Getting flies in front of trout has less to do with fish seeing them (a trout’s eyesight is astoundingly good) and more with putting flies in a place where a trout can expend minimum energy for the maximum reward.
You want your nymphs bouncing along just above the bottom of the riverbed. Consistently snagging on rocks and other debris means you’re an inch or so too deep. Yes, some trout hold directly on the bottom, but they’ll move an inch up in the water column to eat your flies. Setting your rig up this precisely helps you keep flies in the water longer, since you’re not constantly re-rigging after yet another rock stole your flies.
Fishing The Rig
Unlike some specialized fly fishing rigs, this one doesn’t require any special technique to make it effective. The only word of caution I’d give is to avoid roll casts, since I tend to get more tangles with three flies when I roll cast than any other situation. Then again, that might be an indictment of my roll casting skills.
Also, don’t be afraid to fish this rig on small streams. I love using it in pocket water. If you build a long leader, you can almost dap the rig from pocket to pocket, following your dry with the tip of your rod. It’s like a combination of tight-line nymphing and tenkara. Since fish living in pocket water tend to be more opportunistic when eating, it’s a safe bet they’ll take one of three flies presented to them.
In fact, pocket water is where I really refined this rig for my own uses.
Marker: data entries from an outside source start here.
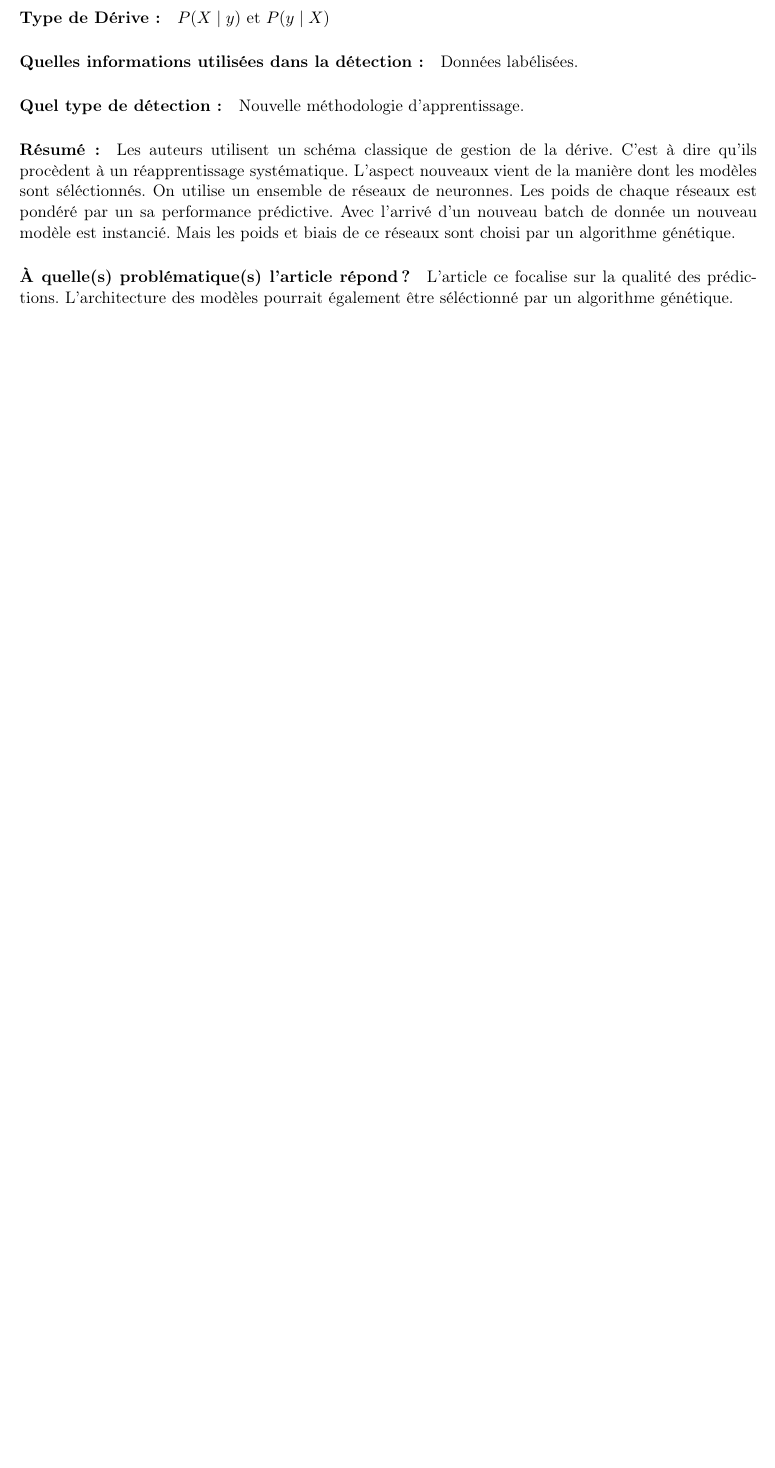
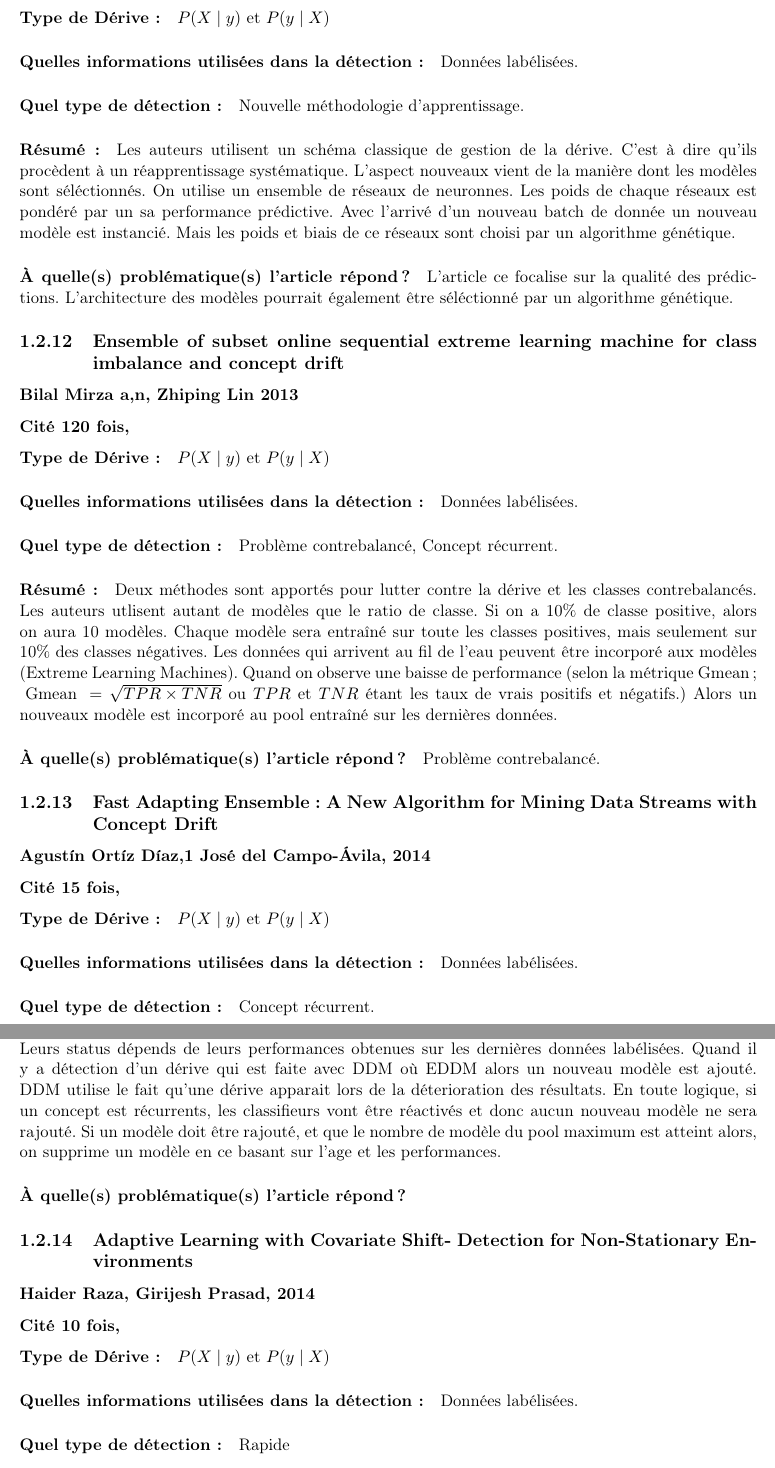
Before and after one commit to mfuccellaro/these-concept-drift, a LaTeX thesis (Description lecture/Resume_latex.tex): part of page 16 of 18 before the commit and two parts of pages 16 and 17 of 19 after it, the two joined at a grey line, cut so that both start at the same text, the shorter picture padded with empty space. Compiled offline with pdfLaTeX.

Commit message:
ajout papier

```diff
--- a/Description lecture/Resume_latex.tex
+++ b/Description lecture/Resume_latex.tex
@@ -668,6 +668,71 @@ Les anciens modèles sont actualisés en prenant en compte le nouveau batch. Si
 \paragraph{Résumé :} Les auteurs utilisent un schéma classique de gestion de la dérive. C'est à dire qu'ils procèdent à un réapprentissage systématique. L'aspect nouveaux vient de la manière dont les modèles sont séléctionnés. On utilise un ensemble de réseaux de neuronnes. Les poids de chaque réseaux est pondéré par un sa performance prédictive. Avec l'arrivé d'un nouveau batch de donnée un nouveau modèle est instancié. Mais les poids et biais de ce réseaux sont choisi par un algorithme génétique.
 
 \paragraph{À quelle(s) problématique(s) l'article répond ?} L'article ce focalise sur la qualité des prédictions. L'architecture des modèles pourrait également être séléctionné par un algorithme génétique.
+
+
+
+
+
+
+
+\subsection{Ensemble of subset online sequential extreme learning machine for class imbalance and concept drift}
+\subsubsection{Bilal Mirza a,n, Zhiping Lin  2013}
+
+\subsubsection{Cité 120 fois, }
+
+\paragraph{Type de Dérive :} $P(X\mid y)$ et $P(y \mid X)$
+\paragraph{Quelles informations utilisées dans la détection :} Données labélisées.
+\paragraph{Quel type de détection :} Problème contrebalancé, Concept récurrent.
+
+\paragraph{Résumé :} Deux méthodes sont apportés pour lutter contre la dérive et les classes contrebalancés. Les auteurs utlisent autant de modèles que le ratio de classe. Si on a 10\% de classe positive, alors on aura 10 modèles. Chaque modèle sera entraîné sur toute les classes positives, mais seulement sur 10\% des classes négatives.
+Les données qui arrivent au fil de l'eau peuvent être incorporé aux modèles (Extreme Learning Machines). Quand on observe une baisse de performance (selon la métrique Gmean; $\text { Gmean }=\sqrt{T P R \times T N R}$ ou $TPR$ et $TNR$ étant les taux de vrais positifs et négatifs.) Alors un nouveaux modèle est incorporé au pool entraîné sur les dernières données.
+
+
+\paragraph{À quelle(s) problématique(s) l'article répond ?} Problème contrebalancé.
+
+
+
+
+
+
+
+
+\subsection{Fast Adapting Ensemble: A New Algorithm for Mining Data Streams with Concept Drift}
+\subsubsection{Agustín Ortíz Díaz,1 José del Campo-Ávila,  2014}
+
+\subsubsection{Cité 15 fois, }
+
+\paragraph{Type de Dérive :} $P(X\mid y)$ et $P(y \mid X)$
+\paragraph{Quelles informations utilisées dans la détection :} Données labélisées.
+\paragraph{Quel type de détection :} Concept récurrent.
+
+\paragraph{Résumé :} La méthode fait appel à un ensemble de modèle. Les modèles peuvent être actif où passif. Leurs status dépends de leurs performances obtenues sur les dernières données labélisées. Quand il y a détection d'un dérive qui est faite avec DDM où EDDM alors un nouveau modèle est ajouté. DDM utilise le fait qu'une dérive apparait lors de la déterioration des résultats. En toute logique, si un concept est récurrents, les classifieurs vont être réactivés et donc aucun nouveau modèle ne sera rajouté. Si un modèle doit être rajouté, et que le nombre de modèle du pool maximum est atteint alors, on supprime un modèle en ce basant sur l'age et les performances.
+
+\paragraph{À quelle(s) problématique(s) l'article répond ?}
+
+
+
+
+
+
+
+\subsection{Adaptive Learning with Covariate Shift- Detection for Non-Stationary Environments}
+\subsubsection{Haider Raza, Girijesh Prasad,  2014}
+
+\subsubsection{Cité 10 fois, }
+
+\paragraph{Type de Dérive :} $P(X\mid y)$ et $P(y \mid X)$
+\paragraph{Quelles informations utilisées dans la détection :} Données labélisées.
+\paragraph{Quel type de détection :} Rapide
+
+\paragraph{Résumé :} Ici on a un seul modèle. On utilise un détecteur de dérive à deux étapes. Quand une dérive est supectée alors on enclenche le deuxième test. Si la dérive est confirmée, alors on stocke les données relatives au nouveau concept et on attend les labels avant de procéder au réentraînement.
+
+\paragraph{À quelle(s) problématique(s) l'article répond ?}
+
+
+
+
+
 
 
 
```
Also changed, not shown: Description lecture/Resume_latex.pdf, Description lecture/Resume_latex.tex (2 more changed lines), 5 other files.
I have tons of small streams near my home, and they’re all full of tight pockets. The ability to dap a rig of three flies into a pocket has exponentially increased how many fish I catch. I also lose fewer flies because I’m not throwing my back cast into trees on these small waters.
Of course, you can – and should – fish this rig on bigger water, too. I’ve found the most success with it, though, on smaller water.
And, I believe I’ve mentioned this before, but do make sure to leave more time on both your back and forward cast when throwing three flies. You need larger loops to avoid wind knots, and pausing just a beat more on either cast helps those loops open up, and helps you avoid tangled lines.
The dry-dropper-dropper is one of many fly fishing rigs, but it’s the one I turn to about 90% of the time. I grew up in a family of dry fly purists, but I’m hard-pressed to fish only dries these days. The opportunity to throw three flies, and cover all the areas of the water column where fish are actively feeding, makes this rig very effective, especially if you’re on unfamiliar water.
Don’t get intimidated by three flies. Practice the casting on a pond with nothing behind you that can snag your flies. Then take it to your local stream or river, and tweak the rig for yourself.
Spencer Durrant is a fly fishing writer and guide from Utah. He’s the Lead Guide/Owner of The Utah Fly Fishing Company, the News Editor for MidCurrent, and a columnist for Hatch Magazine. Connect with him on Instagram/Twitter, @Spener_Durrant.
Not sure I would have tried this until I read your article. I have used two nymphs and a dry dropper, but never tried three flies.I read some comments on T. U. about flies coming off barbless hooks, I have not experienced this. Others tie their second fly in the eye of the first, I’ve read that this isn’t a good idea, but don’t remember why. Another good article, Spencer.
I think the reason we hear to not tie flies off the eye of each other is the implications on a drift. Two knots on a hook eye can, I think, restrict the free movement of the fly you get when it only has one knot on the eye. Again, this is just speculation on my part.